New Zealand phosphate imports may face protests
New Zealand companies purchasing the so-called “blood phosphate” from Western Sahara may face massive protests in ports where they are unloaded, have warned union leaders.
Western Sahara is a hotspot of tension in Morocco, as local political movements demand independence. However, Morocco has been steadfastly refusing them this: large deposits of phosphorites are concentrated here (according to available estimates, about 27% of the world’s reserves) are of high quality.
Due to geological features, New Zealand does not have its own deposits of phosphorites, so they are imported for processing from Africa as phosphorus fertilizers are in good demand among local farmers. Ballance Agri-Nutrients and Ravensdown farmers’ cooperatives import about $ 30 million worth of phosphorites from West Africa each year.
A ship chartered by Ravensdown, the Federal Crimson, is currently unloading at Port Chalmers. The ship has been boarded by members of the Rail and Maritime Transport Union, who have handed protest letters to the captain.
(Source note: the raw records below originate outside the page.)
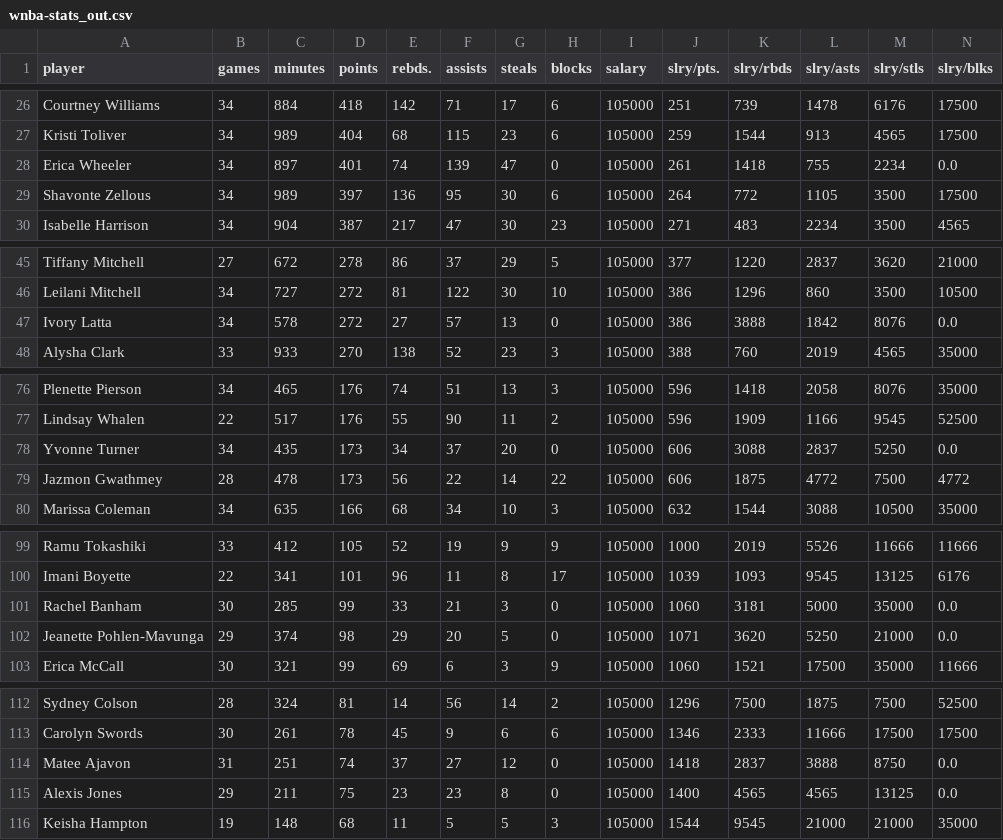
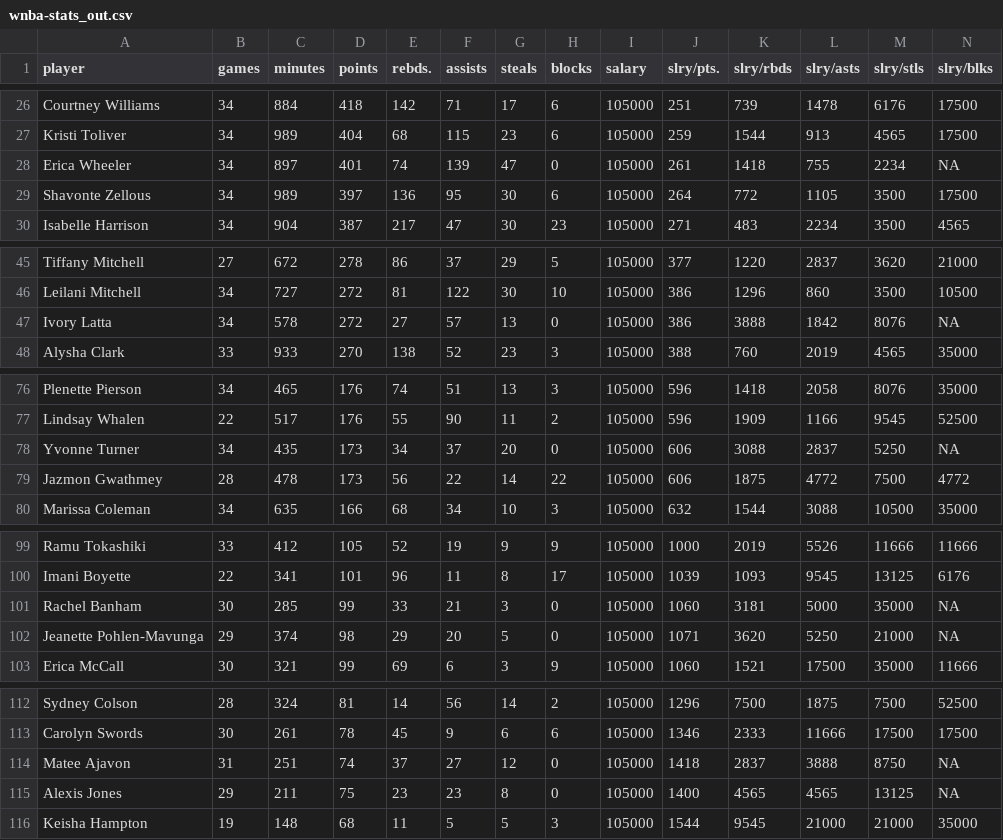
Before and after one commit to Bengis/nba-wnba-salary-gap, a CSV file: data/wnba-stats_out.csv, drawn as a sheet; only a part is shown, gaps mark what is left out; the diff covers the shown part only.

```diff
--- a/data/wnba-stats_out.csv
+++ b/data/wnba-stats_out.csv
@@ -27,3 +27,3 @@ Courtney Williams,34,884,418,142,71,17,6,105000,251,739,1478,6176,17500
 Kristi Toliver,34,989,404,68,115,23,6,105000,259,1544,913,4565,17500
-Erica Wheeler,34,897,401,74,139,47,0,105000,261,1418,755,2234,0.0
+Erica Wheeler,34,897,401,74,139,47,0,105000,261,1418,755,2234,NA
 Shavonte Zellous,34,989,397,136,95,30,6,105000,264,772,1105,3500,17500
@@ -46,3 +46,3 @@ Tiffany Mitchell,27,672,278,86,37,29,5,105000,377,1220,2837,3620,21000
 Leilani Mitchell,34,727,272,81,122,30,10,105000,386,1296,860,3500,10500
-Ivory Latta,34,578,272,27,57,13,0,105000,386,3888,1842,8076,0.0
+Ivory Latta,34,578,272,27,57,13,0,105000,386,3888,1842,8076,NA
 Alysha Clark,33,933,270,138,52,23,3,105000,388,760,2019,4565,35000
@@ -77,3 +77,3 @@ Plenette Pierson,34,465,176,74,51,13,3,105000,596,1418,2058,8076,35000
 Lindsay Whalen,22,517,176,55,90,11,2,105000,596,1909,1166,9545,52500
-Yvonne Turner,34,435,173,34,37,20,0,105000,606,3088,2837,5250,0.0
+Yvonne Turner,34,435,173,34,37,20,0,105000,606,3088,2837,5250,NA
 Jazmon Gwathmey,28,478,173,56,22,14,22,105000,606,1875,4772,7500,4772
@@ -100,4 +100,4 @@ Ramu Tokashiki,33,412,105,52,19,9,9,105000,1000,2019,5526,11666,11666
 Imani Boyette,22,341,101,96,11,8,17,105000,1039,1093,9545,13125,6176
-Rachel Banham,30,285,99,33,21,3,0,105000,1060,3181,5000,35000,0.0
-Jeanette Pohlen-Mavunga,29,374,98,29,20,5,0,105000,1071,3620,5250,21000,0.0
+Rachel Banham,30,285,99,33,21,3,0,105000,1060,3181,5000,35000,NA
+Jeanette Pohlen-Mavunga,29,374,98,29,20,5,0,105000,1071,3620,5250,21000,NA
 Erica McCall,30,321,99,69,6,3,9,105000,1060,1521,17500,35000,11666
@@ -113,4 +113,4 @@ Sydney Colson,28,324,81,14,56,14,2,105000,1296,7500,1875,7500,52500
 Carolyn Swords,30,261,78,45,9,6,6,105000,1346,2333,11666,17500,17500
-Matee Ajavon,31,251,74,37,27,12,0,105000,1418,2837,3888,8750,0.0
-Alexis Jones,29,211,75,23,23,8,0,105000,1400,4565,4565,13125,0.0
+Matee Ajavon,31,251,74,37,27,12,0,105000,1418,2837,3888,8750,NA
+Alexis Jones,29,211,75,23,23,8,0,105000,1400,4565,4565,13125,NA
 Keisha Hampton,19,148,68,11,5,5,3,105000,1544,9545,21000,21000,35000
```
Also changed, not shown: 70 edited cells elsewhere in this file, data/nba-stats_out.csv, 1 other file.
Union organizer John Kerr was “hopeful” that companies would find alternative sources of agrochemical raw materials, but if they didn’t, union members could take more decisive action next time.